The company is not without its challenges though and remains a loss-making enterprise. But as we know in the world of rapid-growth startups, no-one lets losses get in the way of a great tech growth story with promises of profits and multiples to come.
Jumia’s platform consists of a marketplace, which connects sellers with consumers, a logistics service, which enables the shipment and delivery of packages from sellers to consumers, and its own bespoke payment service, which facilitates transactions.
The platform offers a wide range of categories, such as fashion and apparel, smartphones, home and living, consumer packaged goods, beauty and perfumes and electronics. Jumia also provides African consumers with easy access to hotel and flight booking, restaurant food delivery, classified advertising, airtime recharge and “instant delivery”.
Market of over €1 trillion
The countries Jumia operates in together accounted for 72% of Africa’s GDP which was €2-trillion, and 74% of African consumer expenditure which was €1.4-trillion in 2018 — according to the IMF and Euromonitor.
Jumia sees e-commerce in Africa as “nascent” but is sees it as “well positioned to grow”. The company claims that just one percent of retail sales for the African countries it operates in take place online.
According to Statista.com, global e-commerce share of total global retail sales in 2018 was around 11.9%, and set to grow to 17.5% in 2021. In China alone, a fact Jumia enthusiastically points out in its IPO document, about 24% of retail sales now take place online.
“We intend to benefit from the expected growth of e-commerce in Africa through the investments that we have made and the extensive local expertise that we have developed since our founding in 2012.
“Through our operations, we have developed a deep understanding of the economic, technical, geographic and cultural complexities that are unique to Africa, and which vary from country to country,” says Jumia in its IPO document.
No Silicon Valley clone
No wonder the company is listing, its current market share speaks of unbridled potential on the African continent in the tech and ecommerce sector.
Jumia attributes its success to its “extensive local knowledge of the logistics and payment landscapes in the markets in which we operate”. In other words, this is not just a Silicon Valley ecommerce clone, but an internet company adapted for African needs and conditions.
The company also took a “mobile-first” approach at the very outset when developing its platform and marketing, taking advantage of the fact that most Africans – by a country mile – access the internet via mobile.
The wind might just be blowing in the right direction for Jumia.
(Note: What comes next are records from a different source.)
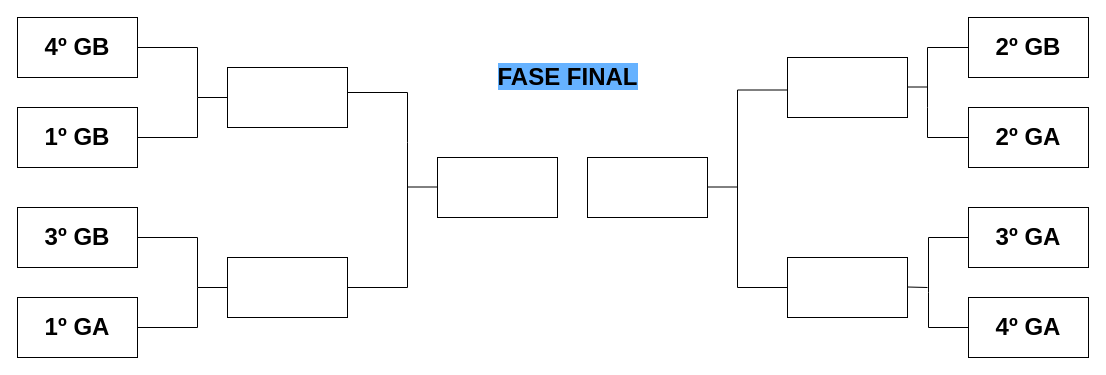
Above: FaseFinal/Sorteo_posiciones_cuartos.drawio in Papuuu21/Champions_Mister (draw.io), before the change. Source tidied: cells renumbered, new cells numbered last; positions are measured from the earlier drawing's top-left corner, leaving out a move shared by most shapes. Both pictures are drawn from the tidied source at 100%, with x=0, y=0 at pixel (17, 17).
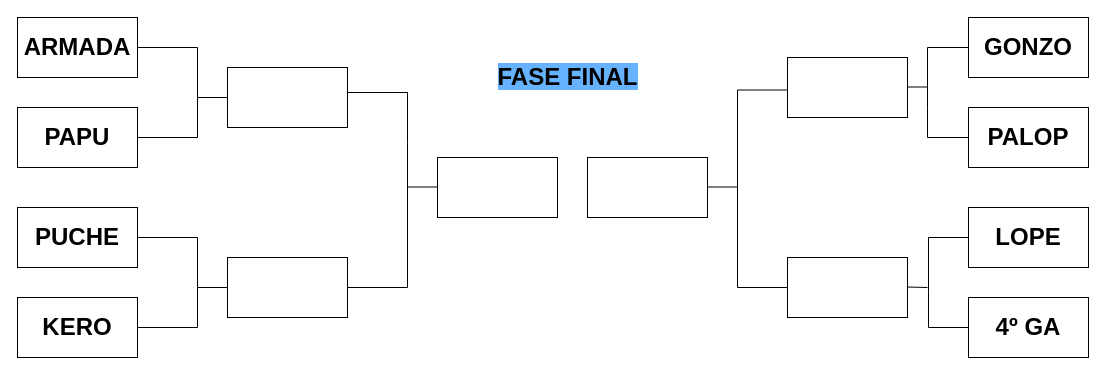
After the change.

Diff of the diagram source:
```diff
@@
-    <mxCell id="2" value="&lt;b&gt;&lt;font style=&quot;font-size: 24px;&quot;&gt;1º GB&lt;/font&gt;&lt;/b&gt;" style="rounded=0;whiteSpace=wrap;html=1;" parent="1" vertex="1">
+    <mxCell id="2" value="&lt;b&gt;&lt;font style=&quot;font-size: 24px;&quot;&gt;PAPU&lt;/font&gt;&lt;/b&gt;" style="rounded=0;whiteSpace=wrap;html=1;" parent="1" vertex="1">
       <mxGeometry y="90" width="120" height="60" as="geometry" />
     </mxCell>
-    <mxCell id="3" value="&lt;b&gt;&lt;font style=&quot;font-size: 24px;&quot;&gt;4º GB&lt;/font&gt;&lt;/b&gt;" style="rounded=0;whiteSpace=wrap;html=1;" parent="1" vertex="1">
+    <mxCell id="3" value="&lt;b&gt;&lt;font style=&quot;font-size: 24px;&quot;&gt;ARMADA&lt;/font&gt;&lt;/b&gt;" style="rounded=0;whiteSpace=wrap;html=1;" parent="1" vertex="1">
       <mxGeometry width="120" height="60" as="geometry" />
     </mxCell>
-    <mxCell id="4" value="&lt;font style=&quot;font-size: 24px;&quot;&gt;&lt;b&gt;3º GB&lt;/b&gt;&lt;/font&gt;" style="rounded=0;whiteSpace=wrap;html=1;" parent="1" vertex="1">
+    <mxCell id="4" value="&lt;font style=&quot;font-size: 24px;&quot;&gt;&lt;b&gt;PUCHE&lt;/b&gt;&lt;/font&gt;" style="rounded=0;whiteSpace=wrap;html=1;" parent="1" vertex="1">
       <mxGeometry y="190" width="120" height="60" as="geometry" />
     </mxCell>
-    <mxCell id="5" value="&lt;font style=&quot;font-size: 24px;&quot;&gt;&lt;b&gt;1º GA&lt;/b&gt;&lt;/font&gt;" style="rounded=0;whiteSpace=wrap;html=1;" parent="1" vertex="1">
+    <mxCell id="5" value="&lt;font style=&quot;font-size: 24px;&quot;&gt;&lt;b&gt;KERO&lt;/b&gt;&lt;/font&gt;" style="rounded=0;whiteSpace=wrap;html=1;" parent="1" vertex="1">
       <mxGeometry y="280" width="120" height="60" as="geometry" />
     </mxCell>
@@
-    <mxCell id="15" value="&lt;font style=&quot;font-size: 24px;&quot;&gt;&lt;b&gt;2º GA&lt;/b&gt;&lt;/font&gt;" style="rounded=0;whiteSpace=wrap;html=1;" parent="1" vertex="1">
+    <mxCell id="15" value="&lt;font style=&quot;font-size: 24px;&quot;&gt;&lt;b&gt;PALOP&lt;/b&gt;&lt;/font&gt;" style="rounded=0;whiteSpace=wrap;html=1;" parent="1" vertex="1">
       <mxGeometry x="951" y="90" width="120" height="60" as="geometry" />
     </mxCell>
-    <mxCell id="16" value="&lt;b&gt;&lt;font style=&quot;font-size: 24px;&quot;&gt;2º GB&lt;/font&gt;&lt;/b&gt;" style="rounded=0;whiteSpace=wrap;html=1;" parent="1" vertex="1">
+    <mxCell id="16" value="&lt;b&gt;&lt;font style=&quot;font-size: 24px;&quot;&gt;GONZO&lt;/font&gt;&lt;/b&gt;" style="rounded=0;whiteSpace=wrap;html=1;" parent="1" vertex="1">
       <mxGeometry x="951" width="120" height="60" as="geometry" />
     </mxCell>
-    <mxCell id="17" value="&lt;b&gt;&lt;font style=&quot;font-size: 24px;&quot;&gt;3º GA&lt;/font&gt;&lt;/b&gt;" style="rounded=0;whiteSpace=wrap;html=1;" parent="1" vertex="1">
+    <mxCell id="17" value="&lt;b&gt;&lt;font style=&quot;font-size: 24px;&quot;&gt;LOPE&lt;/font&gt;&lt;/b&gt;" style="rounded=0;whiteSpace=wrap;html=1;" parent="1" vertex="1">
       <mxGeometry x="951" y="190" width="120" height="60" as="geometry" />
     </mxCell>
```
With Africa’s GDP expected to grow by six percent in 2019 (a Jumia quoted IMF figure) and a large, fast-growing, young (and therefore internet-savvy) increasingly-urbanised population, Jumia’s success story seems about to become a whole lot more successful.
Matthew Buckland is an investor, entrepreneur, founder of Ventureburn.com.
Featured image: Jumia co-founder Jeremy Hodara (Jumia via Youtube)